In the latest edition of the Twitter Files, journalist Alex Berenson revealed the lengths that people in power went to in order to make sure that the party line was maintained – and Twitter went right along with it.
But, this wasn’t just government censorship. This was a private company with a financial interest in its COVID vaccine wanting itself to be inoculated from criticism.
Dr. Scott Gottleib, who is on the board for the pharmaceutical giant Pfizer, is a former FDA commissioner, and he used his influence to get Twitter to silence dissent against his company’s COVID-19 vaccine.
Among other deeply problematic files, Berenson revealed that, in an August 2021 email, Gottlieb flagged a tweet written by former Trump administration official Dr. Brett Giroir. The email was sent to Twitter’s senior public policy manager Todd O’Boyle. Giroir’s tweet said “It’s now clear #COVID19 natural immunity is superior to #vaccine immunity, by ALOT. There’s no scientific justification for #vax proof if a person had prior infection.”
Berenson broke down just how the tweet ended up getting flagged.
The post was “corrosive,” Gottlieb wrote. He worried it would “end up going viral and driving news coverage.”
Through Jira, an internal system Twitter used for managing complaints, O’Boyle forwarded Gottlieb’s email to the Twitter “Strategic Response” team. That group was responsible for handling concerns from the company’s most important employees and users.
“Please see this report from the former FDA commissioner,” O’Boyle wrote – failing to mention that Gottlieb was a Pfizer board member with a financial interest in pushing mRNA shots.
A Strategic Response analyst quickly found the tweet did not violate any of the company’s misinformation rules.
Yet Twitter wound up flagging Giroir’s tweet anyway, putting a misleading tag on it and preventing almost anyone from seeing it. It remains tagged even though several large studies have confirmed the truth of Giroir’s words.
In a separate incident, Gottlieb attempted to get flagged a tweet that criticized the need for COVID mitigation efforts to be applied to children, who were (and still largely are) far less susceptible to the virus and its symptoms.
A week later, on Sept. 3, 2021, Gottlieb tried to strike again, complaining to O’Boyle about a tweet from Justin Hart. Hart is a lockdown and Covid vaccine skeptic with more than 100,000 Twitter followers.
“Sticks and stones may break my bones but a viral pathogen with a child mortality rate of <>0% has cost our children nearly three years of schooling,” Hart had written.
Why Gottlieb objected to Hart’s words is not clear, but the Pfizer shot would soon be approved for children 5 to 11, representing another massive market for Pfizer, if parents could be convinced Covid was a real threat to their kids.
O’Boyle referred to “former FDA Commissioner Gottlieb” when he forwarded the report, again ignoring Gottlieb’s current work for Pfizer.
This time, though, Gottlieb’s complaint was so far afield that Twitter refused to act.

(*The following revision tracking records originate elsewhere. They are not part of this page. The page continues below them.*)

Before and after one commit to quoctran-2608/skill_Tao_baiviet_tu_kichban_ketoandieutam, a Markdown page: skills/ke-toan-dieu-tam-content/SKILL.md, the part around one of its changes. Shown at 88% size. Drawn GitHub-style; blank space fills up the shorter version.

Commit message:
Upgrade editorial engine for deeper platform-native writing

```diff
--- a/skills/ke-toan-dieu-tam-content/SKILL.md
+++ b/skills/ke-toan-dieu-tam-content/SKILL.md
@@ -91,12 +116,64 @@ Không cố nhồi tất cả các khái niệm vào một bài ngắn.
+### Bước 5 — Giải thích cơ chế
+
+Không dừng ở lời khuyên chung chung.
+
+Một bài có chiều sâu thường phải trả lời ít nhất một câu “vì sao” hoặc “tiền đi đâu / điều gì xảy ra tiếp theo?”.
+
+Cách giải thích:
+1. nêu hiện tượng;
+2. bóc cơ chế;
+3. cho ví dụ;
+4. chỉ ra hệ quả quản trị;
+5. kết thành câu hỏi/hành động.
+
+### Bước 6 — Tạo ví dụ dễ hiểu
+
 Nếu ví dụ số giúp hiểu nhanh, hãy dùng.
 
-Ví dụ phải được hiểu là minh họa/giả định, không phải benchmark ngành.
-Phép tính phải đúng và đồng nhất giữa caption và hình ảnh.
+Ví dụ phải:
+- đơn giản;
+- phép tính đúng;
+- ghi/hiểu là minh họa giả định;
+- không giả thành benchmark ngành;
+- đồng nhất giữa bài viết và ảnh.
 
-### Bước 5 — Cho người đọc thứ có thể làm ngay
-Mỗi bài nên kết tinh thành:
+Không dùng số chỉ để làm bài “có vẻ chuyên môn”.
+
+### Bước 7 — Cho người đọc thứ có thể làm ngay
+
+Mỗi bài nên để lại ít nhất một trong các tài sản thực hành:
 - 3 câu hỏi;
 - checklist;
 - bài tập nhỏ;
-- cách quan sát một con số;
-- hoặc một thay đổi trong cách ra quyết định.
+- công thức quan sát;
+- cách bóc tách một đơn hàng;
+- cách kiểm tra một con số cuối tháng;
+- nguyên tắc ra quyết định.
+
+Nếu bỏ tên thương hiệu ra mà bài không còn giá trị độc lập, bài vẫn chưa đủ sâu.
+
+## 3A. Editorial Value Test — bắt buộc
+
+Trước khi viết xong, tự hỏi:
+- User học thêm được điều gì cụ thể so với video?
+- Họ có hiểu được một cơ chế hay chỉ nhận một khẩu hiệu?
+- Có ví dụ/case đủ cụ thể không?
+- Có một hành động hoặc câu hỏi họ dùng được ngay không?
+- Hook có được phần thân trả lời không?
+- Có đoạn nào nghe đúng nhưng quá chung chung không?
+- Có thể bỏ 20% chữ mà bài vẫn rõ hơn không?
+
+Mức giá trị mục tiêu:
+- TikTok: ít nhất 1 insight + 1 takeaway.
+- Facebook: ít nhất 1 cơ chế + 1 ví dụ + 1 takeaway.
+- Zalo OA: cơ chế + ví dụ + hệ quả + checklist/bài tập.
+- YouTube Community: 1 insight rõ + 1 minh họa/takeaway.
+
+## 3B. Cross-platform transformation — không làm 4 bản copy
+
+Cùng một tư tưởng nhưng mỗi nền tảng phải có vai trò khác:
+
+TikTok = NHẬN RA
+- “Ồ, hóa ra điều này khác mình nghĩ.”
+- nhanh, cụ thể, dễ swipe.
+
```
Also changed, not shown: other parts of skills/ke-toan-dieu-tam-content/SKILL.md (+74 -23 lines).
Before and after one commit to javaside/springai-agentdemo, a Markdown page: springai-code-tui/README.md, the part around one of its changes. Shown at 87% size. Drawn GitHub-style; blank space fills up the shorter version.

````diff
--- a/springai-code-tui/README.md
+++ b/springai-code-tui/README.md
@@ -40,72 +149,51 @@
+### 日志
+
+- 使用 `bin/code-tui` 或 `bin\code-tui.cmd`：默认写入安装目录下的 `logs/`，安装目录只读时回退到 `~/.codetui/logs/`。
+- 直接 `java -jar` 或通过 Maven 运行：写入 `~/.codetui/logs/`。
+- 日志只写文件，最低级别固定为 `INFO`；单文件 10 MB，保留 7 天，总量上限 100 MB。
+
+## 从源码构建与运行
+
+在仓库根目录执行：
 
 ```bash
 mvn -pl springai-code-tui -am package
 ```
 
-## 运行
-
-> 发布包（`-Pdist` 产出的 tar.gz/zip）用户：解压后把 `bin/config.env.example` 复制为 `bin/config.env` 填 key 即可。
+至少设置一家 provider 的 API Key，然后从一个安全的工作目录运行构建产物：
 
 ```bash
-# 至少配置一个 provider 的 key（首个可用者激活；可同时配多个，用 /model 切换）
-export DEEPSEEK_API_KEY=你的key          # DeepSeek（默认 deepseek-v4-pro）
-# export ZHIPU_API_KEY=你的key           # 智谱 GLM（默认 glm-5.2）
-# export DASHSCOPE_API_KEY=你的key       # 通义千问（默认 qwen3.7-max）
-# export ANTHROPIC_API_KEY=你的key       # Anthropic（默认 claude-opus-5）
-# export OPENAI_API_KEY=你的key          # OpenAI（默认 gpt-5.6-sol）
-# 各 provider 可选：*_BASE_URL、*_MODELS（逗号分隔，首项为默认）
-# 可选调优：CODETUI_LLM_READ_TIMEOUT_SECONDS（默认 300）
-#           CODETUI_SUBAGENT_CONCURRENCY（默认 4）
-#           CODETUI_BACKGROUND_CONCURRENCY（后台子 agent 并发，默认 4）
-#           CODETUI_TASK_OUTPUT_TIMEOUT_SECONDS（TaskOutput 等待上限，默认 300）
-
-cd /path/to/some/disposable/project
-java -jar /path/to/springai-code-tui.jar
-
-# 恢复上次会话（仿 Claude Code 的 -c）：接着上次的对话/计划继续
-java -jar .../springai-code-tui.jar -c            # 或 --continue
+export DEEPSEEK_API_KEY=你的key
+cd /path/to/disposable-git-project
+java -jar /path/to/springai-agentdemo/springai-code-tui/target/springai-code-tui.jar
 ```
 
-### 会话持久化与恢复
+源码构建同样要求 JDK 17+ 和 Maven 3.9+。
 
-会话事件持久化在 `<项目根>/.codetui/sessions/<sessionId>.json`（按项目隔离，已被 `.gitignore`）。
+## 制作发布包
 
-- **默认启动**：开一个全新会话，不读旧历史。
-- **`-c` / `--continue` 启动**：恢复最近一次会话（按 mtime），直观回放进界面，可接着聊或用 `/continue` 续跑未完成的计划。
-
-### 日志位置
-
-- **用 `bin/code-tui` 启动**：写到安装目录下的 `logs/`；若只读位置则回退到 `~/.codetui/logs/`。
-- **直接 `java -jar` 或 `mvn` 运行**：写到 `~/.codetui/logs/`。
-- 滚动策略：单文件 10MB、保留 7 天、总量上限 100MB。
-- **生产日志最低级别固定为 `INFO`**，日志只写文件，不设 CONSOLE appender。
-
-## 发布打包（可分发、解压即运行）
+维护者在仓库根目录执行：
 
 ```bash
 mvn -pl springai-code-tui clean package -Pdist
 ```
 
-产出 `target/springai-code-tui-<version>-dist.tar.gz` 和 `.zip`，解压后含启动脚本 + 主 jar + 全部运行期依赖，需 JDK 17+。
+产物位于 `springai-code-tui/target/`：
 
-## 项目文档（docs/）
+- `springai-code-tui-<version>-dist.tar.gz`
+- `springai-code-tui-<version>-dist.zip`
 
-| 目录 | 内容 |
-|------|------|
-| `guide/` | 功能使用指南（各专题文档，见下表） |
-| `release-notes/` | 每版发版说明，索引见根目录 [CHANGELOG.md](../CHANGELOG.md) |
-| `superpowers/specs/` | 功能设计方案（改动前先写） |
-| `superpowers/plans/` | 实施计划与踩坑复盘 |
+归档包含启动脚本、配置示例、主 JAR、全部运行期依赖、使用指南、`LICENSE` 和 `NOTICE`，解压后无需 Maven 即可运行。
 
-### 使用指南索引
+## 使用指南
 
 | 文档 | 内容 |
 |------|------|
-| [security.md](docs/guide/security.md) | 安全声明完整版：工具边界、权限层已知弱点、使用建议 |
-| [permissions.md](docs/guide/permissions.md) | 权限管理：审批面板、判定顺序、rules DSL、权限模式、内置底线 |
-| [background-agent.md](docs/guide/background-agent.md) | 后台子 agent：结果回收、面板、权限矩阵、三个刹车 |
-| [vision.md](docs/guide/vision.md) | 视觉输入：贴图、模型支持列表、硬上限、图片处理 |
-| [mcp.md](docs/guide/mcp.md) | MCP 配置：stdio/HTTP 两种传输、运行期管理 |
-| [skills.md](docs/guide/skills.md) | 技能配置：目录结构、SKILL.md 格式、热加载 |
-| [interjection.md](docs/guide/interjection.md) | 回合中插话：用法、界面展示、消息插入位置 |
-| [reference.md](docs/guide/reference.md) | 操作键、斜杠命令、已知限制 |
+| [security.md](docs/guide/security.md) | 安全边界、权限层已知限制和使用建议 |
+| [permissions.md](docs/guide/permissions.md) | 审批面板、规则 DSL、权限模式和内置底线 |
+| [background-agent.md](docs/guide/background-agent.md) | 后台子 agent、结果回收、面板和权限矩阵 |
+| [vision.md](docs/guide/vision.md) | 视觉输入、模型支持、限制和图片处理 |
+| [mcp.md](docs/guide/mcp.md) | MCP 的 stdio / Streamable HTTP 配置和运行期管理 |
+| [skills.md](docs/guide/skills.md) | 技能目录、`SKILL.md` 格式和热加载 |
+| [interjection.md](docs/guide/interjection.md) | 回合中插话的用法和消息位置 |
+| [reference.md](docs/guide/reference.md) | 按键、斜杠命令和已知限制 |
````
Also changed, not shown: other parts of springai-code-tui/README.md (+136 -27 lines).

That’s two notable times that Gottlieb, who had a financial interest in the vaccines not being questioned, attempted to get the social media company to flag tweets that flew against his financial interest. However, it wasn’t the only time he tried to interfere.
Berenson also explained his own personal battles against Gottlieb – who admitted that he was attempting to using Twitter to censor Berenson and his claims. The journalist had gained fame (or notoriety) on social media for his vaccine skepticism, and his own battles with the social media company and government censorship have been well-documented.
Much like the shot, Berenson had a jab for Pfizer at the end of his piece on the Twitter files.
He is one of seven members of the board’s executive committee and the head of its regulatory and compliance committee, which oversees “compliance with laws, regulations, and internal procedures applicable to pharmaceutical sales and marketing activities.”
Pfizer has a long history of violating drug industry laws and ethics rules. In 2009, it agreed to pay $2.3 billion, the largest health care fraud settlement in American history, for fraudulently marketing several drugs. In 1996, it conducted a clinical trial of an antibiotic in Nigeria in which 11 children died and which became the inspiration for John le Carre’s novel The Constant Gardner.
It remains to be seen if Pfizer will answer for their board member’s actions.